The Boston Bruins are in trouble now.
Earlier this week, it came out that veteran forward Jaromir Jagr was unhappy staying with the New Jersey Devils.
With the team edging closer to a playoff spot, the forty-three year old winger — originally drafted by the Pittsburgh Penguins fifth overall in the 1990 NHL Entry Draft — wasn’t exactly thrilled with his diminishing ice time. He watched as other forwards — also veterans, but none quite as veteran as him — were pushed into his spot on the top six and on special teams. He knew it had to do with the coaching change, and admitted that he’d seen it happen before — but with a certainty that his ice time would disappear completely come a missed playoff run, the Czech hockey star all but demanded a trade out of New Jersey.
Not many were confident that Devils general manager and interim coach Lou Lamoriello would grant Jagr his wish, much less so soon — but sure enough, the two-time Stanley Cup champion is on his way to the Florida Panthers.
According to Sportsnet, the trade will send Jagr to the Panthers in exchange for Florida’s second round pick in the 2015 NHL Entry Draft and a conditional third round pick in the 2016 NHL Entry Draft. The third round pick, according to Mike Morreale of NHL.com, is Jersey’s choice — they may either select Florida’s 2016 third round pick or Minnesota’s, which Florida acquired on February 25th in exchange for veteran forward Sean Bergenheim.
While many were concerned that Florida was gambling their future by dealing Bergenheim to Minnesota just a day prior, it seems clear that the Panthers have no intention of backing down leading up to the post-season. After all, they have no reason to — with twenty-two games apiece to go and an injured David Krejci, the Boston Bruins sit only two points ahead of the Panthers in the race for the second Wild Card spot.
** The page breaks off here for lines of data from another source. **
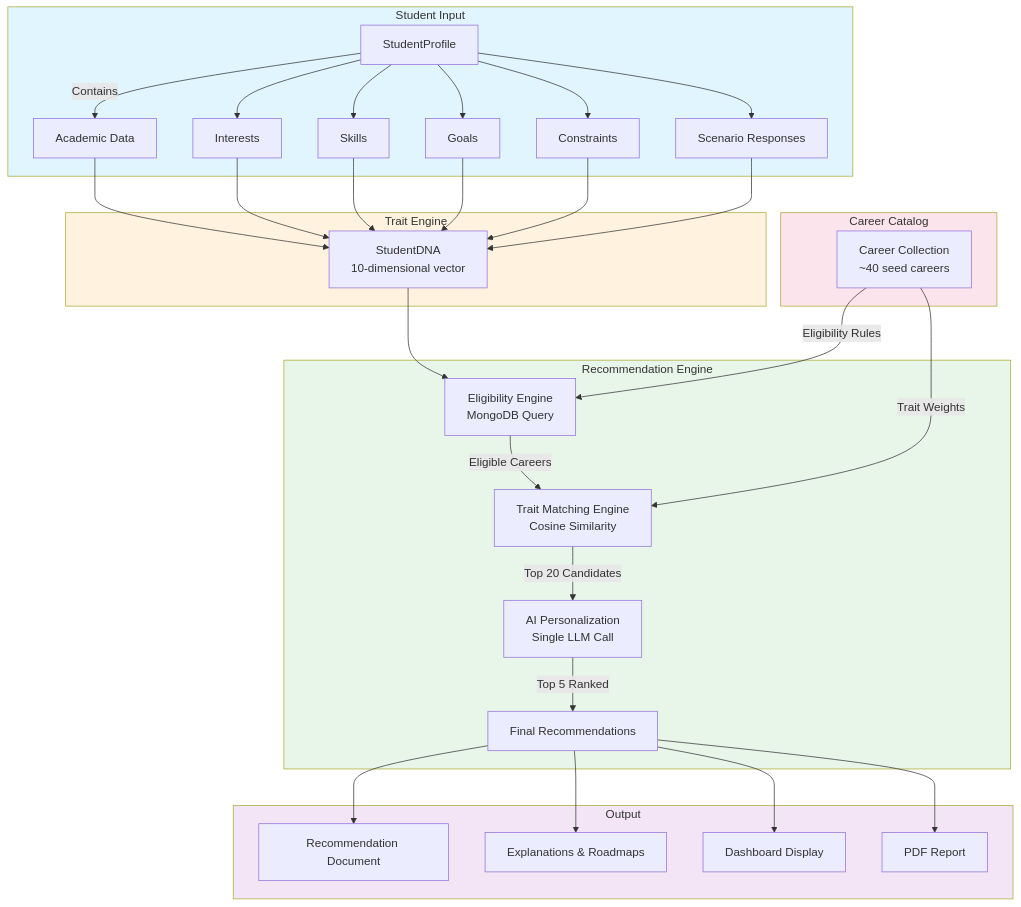
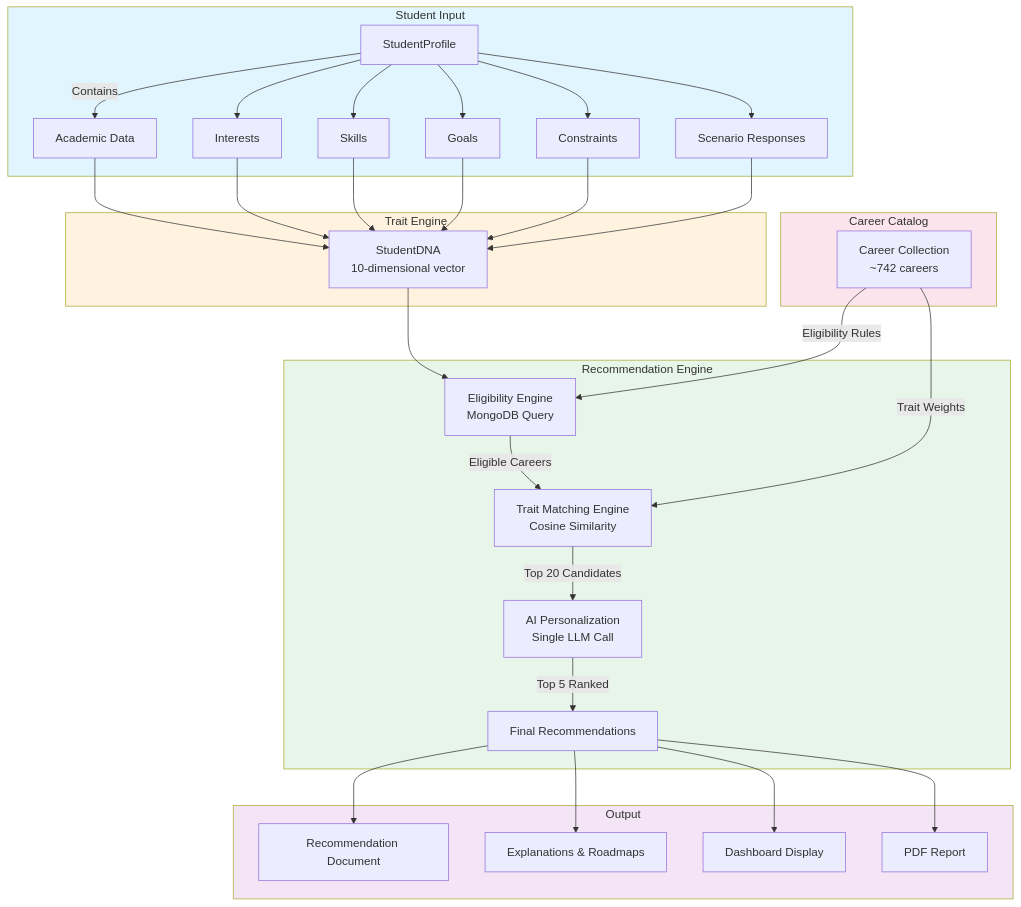
The fifth of 9 diagrams in PROJECT_ANALYSIS.md (Vihangpatil37/BHENCHOD), drawn with Mermaid before and after one commit. The commit also changed other lines of this file and 64 other files, not shown here.

````diff
--- a/PROJECT_ANALYSIS.md
+++ b/PROJECT_ANALYSIS.md
@@ -235,40 +312,40 @@
 ```mermaid
 flowchart TD
     subgraph Input["Student Input"]
         A[StudentProfile] -->|Contains| B[Academic Data]
         A --> C[Interests]
         A --> D[Skills]
         A --> E[Goals]
         A --> F[Constraints]
         A --> G[Scenario Responses]
     end
-    
+
     subgraph TraitComputation["Trait Engine"]
         B & C & D & E & F & G --> H[StudentDNA\n10-dimensional vector]
     end
-    
+
     subgraph Engine["Recommendation Engine"]
         H --> I[Eligibility Engine\nMongoDB Query]
         I -->|Eligible Careers| J[Trait Matching Engine\nCosine Similarity]
         J -->|Top 20 Candidates| K[AI Personalization\nSingle LLM Call]
         K -->|Top 5 Ranked| L[Final Recommendations]
     end
-    
+
     subgraph Output["Output"]
         L --> M[Recommendation Document]
         L --> N[Explanations & Roadmaps]
         L --> O[Dashboard Display]
         L --> P[PDF Report]
     end
-    
+
     subgraph Careers["Career Catalog"]
-        Q[Career Collection\n~40 seed careers] -->|Trait Weights| J
+        Q[Career Collection\n~742 careers] -->|Trait Weights| J
         Q -->|Eligibility Rules| I
     end
-    
+
     style Input fill:#e1f5fe
     style TraitComputation fill:#fff3e0
     style Engine fill:#e8f5e9
     style Output fill:#f3e5f5
     style Careers fill:#fce4ec
 ```
````
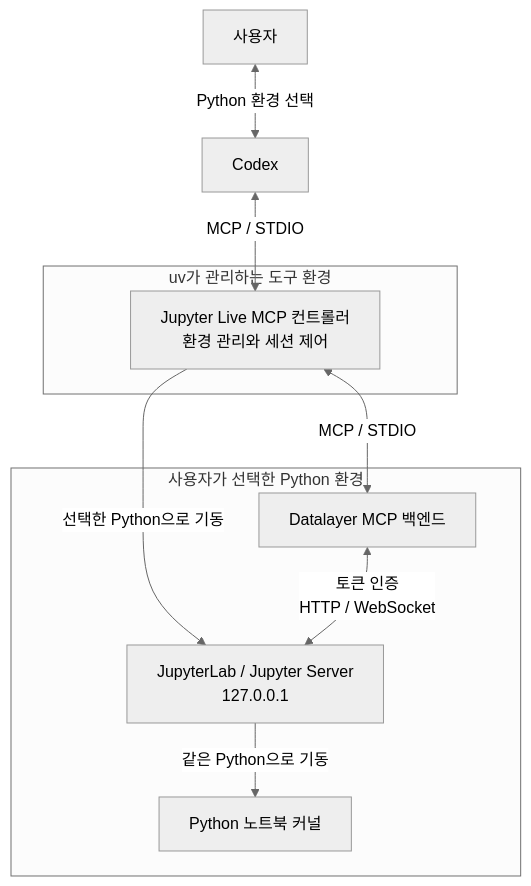
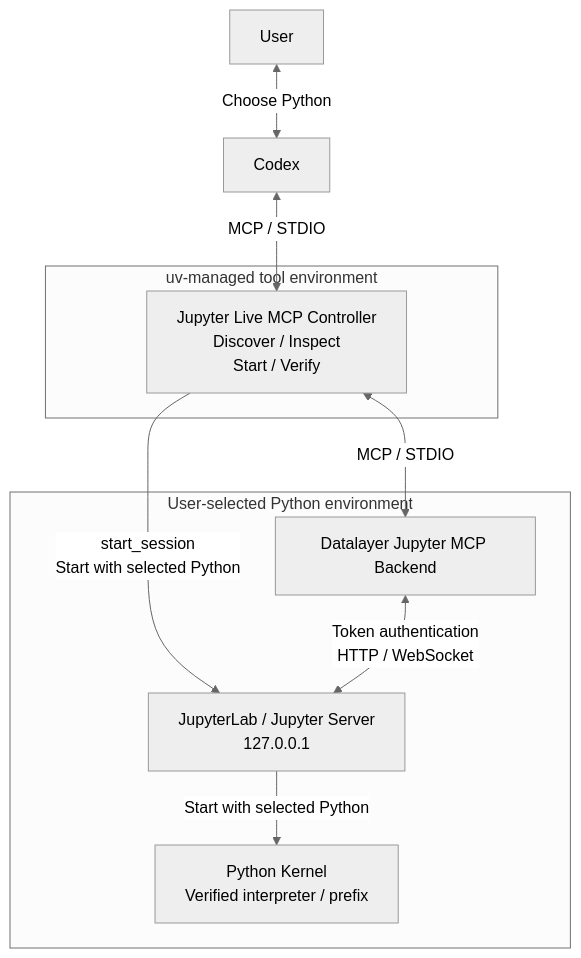
One commit to jlee-ax/jupyter-live-mcp changed the diagram in README.md. Above: the diagram before and after it, drawn with Mermaid (neutral theme). The commit also changed other lines of this file, not shown here.

Commit message:
docs: simplify architecture and use English labels

````diff
--- a/README.md
+++ b/README.md
@@ -27,22 +27,22 @@
 ```mermaid
 flowchart TB
-    User["사용자"]
+    User["User"]
     Codex["Codex"]
 
-    subgraph ToolEnv["uv가 관리하는 도구 환경"]
-        Controller["Jupyter Live MCP 컨트롤러<br/>환경 관리와 세션 제어"]
+    subgraph ToolEnv["uv-managed tool environment"]
+        Controller["Jupyter Live MCP Controller<br/>Discover / Inspect<br/>Start / Verify"]
     end
 
-    subgraph AnalysisEnv["사용자가 선택한 Python 환경"]
-        Backend["Datalayer MCP 백엔드"]
+    subgraph AnalysisEnv["User-selected Python environment"]
+        Backend["Datalayer Jupyter MCP Backend"]
         Server["JupyterLab / Jupyter Server<br/>127.0.0.1"]
-        Kernel["Python 노트북 커널"]
+        Kernel["Python Kernel<br/>Verified interpreter / prefix"]
     end
 
-    User <-->|"Python 환경 선택"| Codex
+    User <-->|"Choose Python"| Codex
     Codex <-->|"MCP / STDIO"| Controller
-    Controller -->|"선택한 Python으로 기동"| Server
+    Controller -->|"start_session<br/>Start with selected Python"| Server
     Controller <-->|"MCP / STDIO"| Backend
-    Backend <-->|"토큰 인증<br/>HTTP / WebSocket"| Server
-    Server -->|"같은 Python으로 기동"| Kernel
+    Backend <-->|"Token authentication<br/>HTTP / WebSocket"| Server
+    Server -->|"Start with selected Python"| Kernel
 ```
````
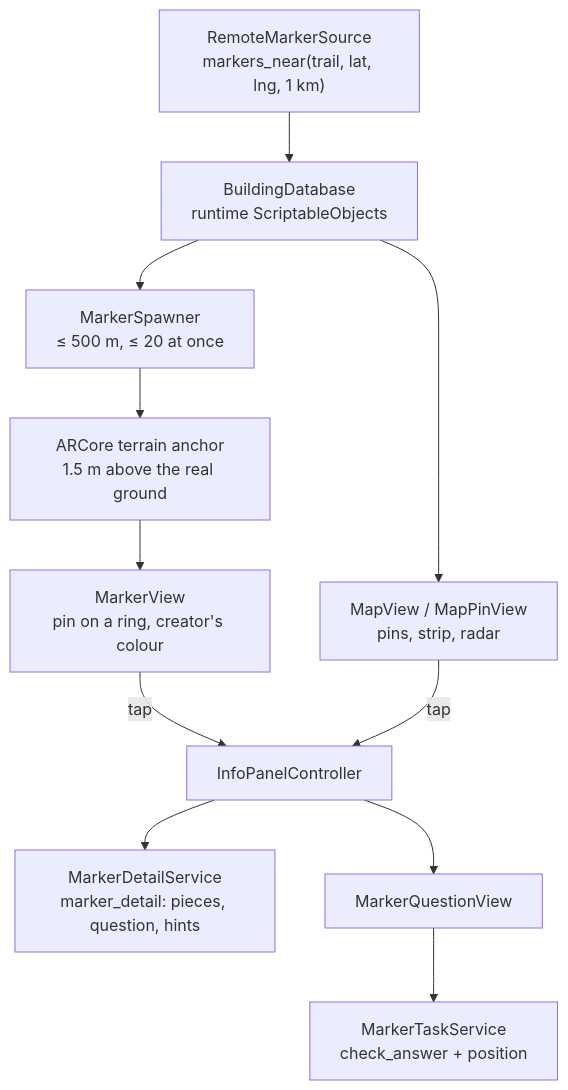
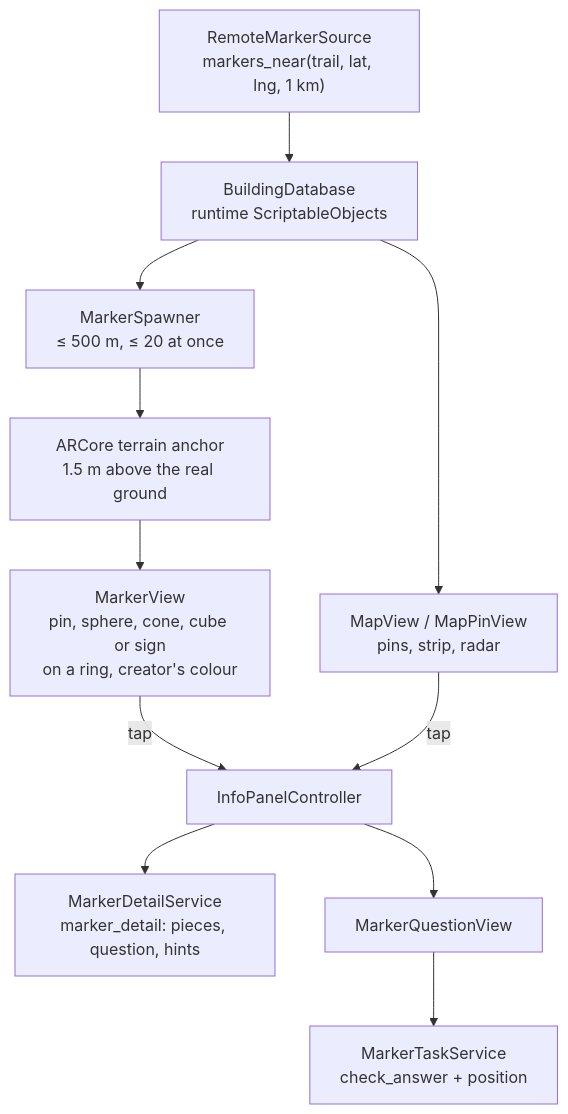
The second of 2 diagrams in README.md (ZalexZal/meARc), drawn with Mermaid before and after one commit. The commit also changed other lines of this file and 32 other files, not shown here.

````diff
--- a/README.md
+++ b/README.md
@@ -307,13 +321,13 @@
 ```mermaid
 flowchart TD
     RMS["RemoteMarkerSource<br/>markers_near(trail, lat, lng, 1 km)"] --> BD["BuildingDatabase<br/>runtime ScriptableObjects"]
     BD --> MAP["MapView / MapPinView<br/>pins, strip, radar"]
     BD --> SP["MarkerSpawner<br/>≤ 500 m, ≤ 20 at once"]
     SP --> AN["ARCore terrain anchor<br/>1.5 m above the real ground"]
-    AN --> MV["MarkerView<br/>pin on a ring, creator's colour"]
+    AN --> MV["MarkerView<br/>pin, sphere, cone, cube or sign<br/>on a ring, creator's colour"]
     MV -- tap --> IP["InfoPanelController"]
     MAP -- tap --> IP
     IP --> MD["MarkerDetailService<br/>marker_detail: pieces, question, hints"]
     IP --> Q["MarkerQuestionView"]
     Q --> MT["MarkerTaskService<br/>check_answer + position"]
 ```
````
It’s been a joke that the Bruins should fear Jagr heading to Florida; after all, he was on the team the year that they missed out on the Stanley Cup by a single game and a couple minutes of overtime. It was following that season that he first departed for New Jersey; just a season and a half later, he’s still hungry for that elusive third Stanley Cup ring.
Alongside Jagr, though, will be a few other familiar faces for the Bruins — fan favorite Shawn Thornton has taken his enforcer role to Florida this season following a failure to extend his contract this summer, and then there’s Roberto Luongo. If anyone would love nothing more than to be the one who snatches the Wild Card spot from the Bruins, it’s likely to be former Canucks goalie Roberto Luongo; between him, Jagr, and the team’s surprisingly powerful young corps, the Panthers are looking more lethal than anyone expected.
Now that Jagr is off the market, Boston has more reason to be worried than just the symbolism of Jagr’s landing grounds, though — as each successive player is taken off the market leading up to the trade deadline, the Bruins grow less likely to find a replacement for top line center David Krejci. Fourth line center and penalty killer Gregory Campbell is also out for a week, and developing defenseman Kevan Miller is confirmed as out for the season; if Boston can’t find a way to bolster their lineup before 3P.M. on Monday, Florida looks legitimately poised to pass them up in the league standings.
Of course, beating the Bruins isn’t the only reason Florida making the playoffs is so important now.
With nearly empty stands at the start of the season, the Florida Panthers are no stranger to criticism for their lack of a significant fanbase. One of two teams located in the state of Florida — more than many Canadian and Northern States fans believe the sunbelt state should have — the Panthers as a franchise are literally three years younger than Jagr’s hockey career. They’re under new ownership and looking towards a bright future, but they — like the Arizona Coyotes, Carolina Hurricanes, Nashville Predators, and other non-traditional teams — have trouble with being taken seriously around the league.
Watching the Colorado Avalanche make the playoffs in 2014 was a wild success story that spoke as much to a renewed franchise as it did to rookie Nathan Mackinnon, who had been selected first overall in the 2013 NHL Entry Draft. Having the team that selected first overall in 2014 repeat Colorado’s success wouldn’t necessarily indicate a trend — young players like Jonathan Huberdeau and Nick Bjustad certainly help bolster a surprisingly good lineup in Sunrise, Florida — but it would make for a renewed sense of hope for struggling teams league-wide.
The Panthers are also in the process of revitalizing their fanbase. After years of giving away tickets for free in hopes of attracting fans, the new ownership group hopes to build fans the ‘right’ way — by charging regular ticket prices and lending an air of credibility to the franchise as a whole. This has stripped the team of a number of stray bodies filling the arena, but it’s still been tough going for the club.
As they head towards the end of the season, the Panthers now have two goals — remain ahead of the other hungry teams just outside the playoff berth, and surpass the Boston Bruins altogether.
Jagr wasn’t the only serviceable veteran forward on the market, but there’s no denying it — if the Bruins can’t put a deal together soon, this isn’t a pretty end to their season at all. Florida, though, may be in for a fairy tale of a spring, and Jagr’s going to be there to enjoy every minute of it.